> [Assignment] Using the material below, copy every line where "Laps" appears.

──────────

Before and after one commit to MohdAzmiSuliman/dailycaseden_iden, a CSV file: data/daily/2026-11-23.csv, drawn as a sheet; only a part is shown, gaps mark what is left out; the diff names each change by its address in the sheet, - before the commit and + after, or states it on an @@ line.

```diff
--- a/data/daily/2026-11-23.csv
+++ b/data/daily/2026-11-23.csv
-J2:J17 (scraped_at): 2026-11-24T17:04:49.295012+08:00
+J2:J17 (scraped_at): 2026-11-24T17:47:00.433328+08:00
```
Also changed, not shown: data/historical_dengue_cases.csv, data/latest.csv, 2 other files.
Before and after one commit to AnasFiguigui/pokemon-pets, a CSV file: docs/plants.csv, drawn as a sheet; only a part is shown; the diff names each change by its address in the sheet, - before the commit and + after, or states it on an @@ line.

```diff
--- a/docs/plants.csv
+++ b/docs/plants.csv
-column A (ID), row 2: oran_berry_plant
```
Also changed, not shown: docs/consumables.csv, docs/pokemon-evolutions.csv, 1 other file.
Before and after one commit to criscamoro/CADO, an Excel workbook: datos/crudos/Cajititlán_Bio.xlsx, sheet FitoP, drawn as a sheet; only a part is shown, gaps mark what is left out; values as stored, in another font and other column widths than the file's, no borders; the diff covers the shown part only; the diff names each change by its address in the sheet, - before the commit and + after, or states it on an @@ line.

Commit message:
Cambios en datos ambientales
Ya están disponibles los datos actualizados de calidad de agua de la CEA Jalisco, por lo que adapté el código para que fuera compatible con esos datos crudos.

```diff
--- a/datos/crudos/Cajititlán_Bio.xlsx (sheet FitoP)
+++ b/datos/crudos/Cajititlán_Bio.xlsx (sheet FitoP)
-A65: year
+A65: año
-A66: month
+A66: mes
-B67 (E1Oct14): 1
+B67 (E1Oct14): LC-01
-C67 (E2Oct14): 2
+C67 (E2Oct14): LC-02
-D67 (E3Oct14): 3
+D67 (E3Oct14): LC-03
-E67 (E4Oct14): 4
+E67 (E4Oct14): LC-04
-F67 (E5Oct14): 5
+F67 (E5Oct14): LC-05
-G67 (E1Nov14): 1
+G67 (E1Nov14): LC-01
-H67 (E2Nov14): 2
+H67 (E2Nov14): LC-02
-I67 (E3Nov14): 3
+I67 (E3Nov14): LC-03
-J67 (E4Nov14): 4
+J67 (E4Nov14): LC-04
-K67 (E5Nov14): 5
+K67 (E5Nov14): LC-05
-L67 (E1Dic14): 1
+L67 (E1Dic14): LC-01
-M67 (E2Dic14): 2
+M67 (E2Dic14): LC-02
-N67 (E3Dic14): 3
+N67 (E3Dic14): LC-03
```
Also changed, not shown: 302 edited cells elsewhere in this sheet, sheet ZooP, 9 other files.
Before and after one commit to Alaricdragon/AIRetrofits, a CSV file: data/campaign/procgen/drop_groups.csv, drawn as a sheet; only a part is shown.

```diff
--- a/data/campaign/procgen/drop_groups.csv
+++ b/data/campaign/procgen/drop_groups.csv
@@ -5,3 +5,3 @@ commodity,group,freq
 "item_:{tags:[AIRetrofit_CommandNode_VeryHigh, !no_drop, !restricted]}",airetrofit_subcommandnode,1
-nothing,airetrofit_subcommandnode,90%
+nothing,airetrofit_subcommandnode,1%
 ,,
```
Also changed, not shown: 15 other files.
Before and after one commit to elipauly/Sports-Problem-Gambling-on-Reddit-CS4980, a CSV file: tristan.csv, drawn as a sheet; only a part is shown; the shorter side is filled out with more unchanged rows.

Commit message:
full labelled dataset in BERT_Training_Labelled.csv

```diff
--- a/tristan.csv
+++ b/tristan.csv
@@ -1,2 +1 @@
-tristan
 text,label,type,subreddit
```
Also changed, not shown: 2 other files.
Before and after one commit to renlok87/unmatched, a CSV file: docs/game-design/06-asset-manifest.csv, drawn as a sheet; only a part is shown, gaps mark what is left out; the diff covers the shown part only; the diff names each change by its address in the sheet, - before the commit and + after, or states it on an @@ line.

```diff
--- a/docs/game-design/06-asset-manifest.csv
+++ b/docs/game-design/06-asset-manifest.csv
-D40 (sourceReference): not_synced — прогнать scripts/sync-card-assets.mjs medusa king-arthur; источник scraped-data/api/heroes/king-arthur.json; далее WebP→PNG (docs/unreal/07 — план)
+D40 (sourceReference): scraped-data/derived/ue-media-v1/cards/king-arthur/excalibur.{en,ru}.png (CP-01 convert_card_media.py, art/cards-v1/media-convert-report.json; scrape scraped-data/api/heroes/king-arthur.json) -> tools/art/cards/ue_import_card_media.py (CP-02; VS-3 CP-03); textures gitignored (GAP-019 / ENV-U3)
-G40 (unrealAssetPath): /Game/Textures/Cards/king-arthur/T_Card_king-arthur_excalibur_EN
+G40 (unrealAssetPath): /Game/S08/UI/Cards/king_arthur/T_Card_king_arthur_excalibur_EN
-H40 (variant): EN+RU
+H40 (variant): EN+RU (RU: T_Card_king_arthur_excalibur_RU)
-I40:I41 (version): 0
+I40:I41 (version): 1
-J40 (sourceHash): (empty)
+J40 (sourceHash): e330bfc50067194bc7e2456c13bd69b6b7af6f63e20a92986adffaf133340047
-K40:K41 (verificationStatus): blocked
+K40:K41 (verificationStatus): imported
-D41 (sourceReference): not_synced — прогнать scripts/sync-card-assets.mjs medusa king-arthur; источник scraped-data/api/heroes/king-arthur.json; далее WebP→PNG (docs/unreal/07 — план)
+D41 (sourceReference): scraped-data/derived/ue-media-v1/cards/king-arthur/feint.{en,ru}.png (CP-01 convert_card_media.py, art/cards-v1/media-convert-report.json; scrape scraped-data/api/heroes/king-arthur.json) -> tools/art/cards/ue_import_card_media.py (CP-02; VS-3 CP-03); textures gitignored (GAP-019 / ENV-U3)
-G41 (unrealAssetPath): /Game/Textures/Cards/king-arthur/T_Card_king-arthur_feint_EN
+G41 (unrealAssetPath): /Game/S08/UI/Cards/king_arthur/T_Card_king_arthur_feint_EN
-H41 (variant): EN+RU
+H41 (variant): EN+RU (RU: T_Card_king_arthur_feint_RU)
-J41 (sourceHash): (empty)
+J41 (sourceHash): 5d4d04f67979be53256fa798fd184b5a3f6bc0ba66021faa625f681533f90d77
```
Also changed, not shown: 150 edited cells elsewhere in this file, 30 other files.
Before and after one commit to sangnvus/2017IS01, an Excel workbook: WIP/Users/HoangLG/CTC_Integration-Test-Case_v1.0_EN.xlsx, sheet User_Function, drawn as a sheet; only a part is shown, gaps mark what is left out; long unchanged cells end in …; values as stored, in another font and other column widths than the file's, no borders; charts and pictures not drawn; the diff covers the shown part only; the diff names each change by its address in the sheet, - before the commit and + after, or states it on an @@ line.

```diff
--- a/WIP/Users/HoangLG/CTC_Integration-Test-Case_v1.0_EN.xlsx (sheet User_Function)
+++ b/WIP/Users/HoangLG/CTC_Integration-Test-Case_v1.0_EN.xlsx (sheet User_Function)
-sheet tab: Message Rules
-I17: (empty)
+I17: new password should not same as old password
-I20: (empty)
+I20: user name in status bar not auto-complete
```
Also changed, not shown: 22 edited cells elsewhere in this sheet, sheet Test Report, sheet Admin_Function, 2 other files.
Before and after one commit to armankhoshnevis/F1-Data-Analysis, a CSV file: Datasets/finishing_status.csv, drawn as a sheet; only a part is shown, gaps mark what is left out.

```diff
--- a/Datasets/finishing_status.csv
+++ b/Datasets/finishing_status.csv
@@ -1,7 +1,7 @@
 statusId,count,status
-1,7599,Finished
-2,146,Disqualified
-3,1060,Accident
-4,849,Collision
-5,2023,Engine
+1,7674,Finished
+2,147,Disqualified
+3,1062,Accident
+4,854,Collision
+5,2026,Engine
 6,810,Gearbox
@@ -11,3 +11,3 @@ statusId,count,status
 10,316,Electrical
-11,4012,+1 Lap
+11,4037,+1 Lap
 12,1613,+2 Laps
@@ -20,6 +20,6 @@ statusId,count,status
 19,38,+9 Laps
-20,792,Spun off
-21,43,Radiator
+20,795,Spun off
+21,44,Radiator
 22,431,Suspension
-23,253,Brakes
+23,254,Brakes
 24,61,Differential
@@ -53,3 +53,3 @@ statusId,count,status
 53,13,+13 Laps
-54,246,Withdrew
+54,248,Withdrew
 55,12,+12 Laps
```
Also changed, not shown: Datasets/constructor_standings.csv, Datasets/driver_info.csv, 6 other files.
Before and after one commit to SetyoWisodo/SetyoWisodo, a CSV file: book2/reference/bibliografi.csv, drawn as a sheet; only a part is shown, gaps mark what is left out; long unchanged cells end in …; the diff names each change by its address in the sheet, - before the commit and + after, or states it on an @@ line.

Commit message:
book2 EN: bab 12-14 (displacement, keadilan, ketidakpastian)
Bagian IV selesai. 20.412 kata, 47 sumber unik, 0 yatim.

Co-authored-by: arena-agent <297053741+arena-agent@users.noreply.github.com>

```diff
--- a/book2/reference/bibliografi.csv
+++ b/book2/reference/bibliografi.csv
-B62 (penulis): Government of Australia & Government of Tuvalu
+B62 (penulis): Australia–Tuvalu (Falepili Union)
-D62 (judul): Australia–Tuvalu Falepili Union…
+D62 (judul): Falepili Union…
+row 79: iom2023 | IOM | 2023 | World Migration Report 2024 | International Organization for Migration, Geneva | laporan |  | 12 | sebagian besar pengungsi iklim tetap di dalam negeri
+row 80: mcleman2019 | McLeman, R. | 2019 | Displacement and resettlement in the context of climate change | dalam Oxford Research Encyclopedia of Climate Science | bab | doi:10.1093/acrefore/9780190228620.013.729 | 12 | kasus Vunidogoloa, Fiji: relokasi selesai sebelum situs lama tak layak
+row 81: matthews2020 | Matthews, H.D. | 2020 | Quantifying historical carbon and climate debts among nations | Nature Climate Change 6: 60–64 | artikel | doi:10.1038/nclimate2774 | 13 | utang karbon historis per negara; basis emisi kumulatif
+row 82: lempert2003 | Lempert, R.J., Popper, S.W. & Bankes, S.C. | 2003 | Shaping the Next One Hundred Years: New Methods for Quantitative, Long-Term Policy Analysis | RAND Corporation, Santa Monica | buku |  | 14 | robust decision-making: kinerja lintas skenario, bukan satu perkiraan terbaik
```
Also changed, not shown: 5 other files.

──────────

> [Solution for this task]
 12,1613,+2 Laps
 19,38,+9 Laps
 53,13,+13 Laps
 55,12,+12 Laps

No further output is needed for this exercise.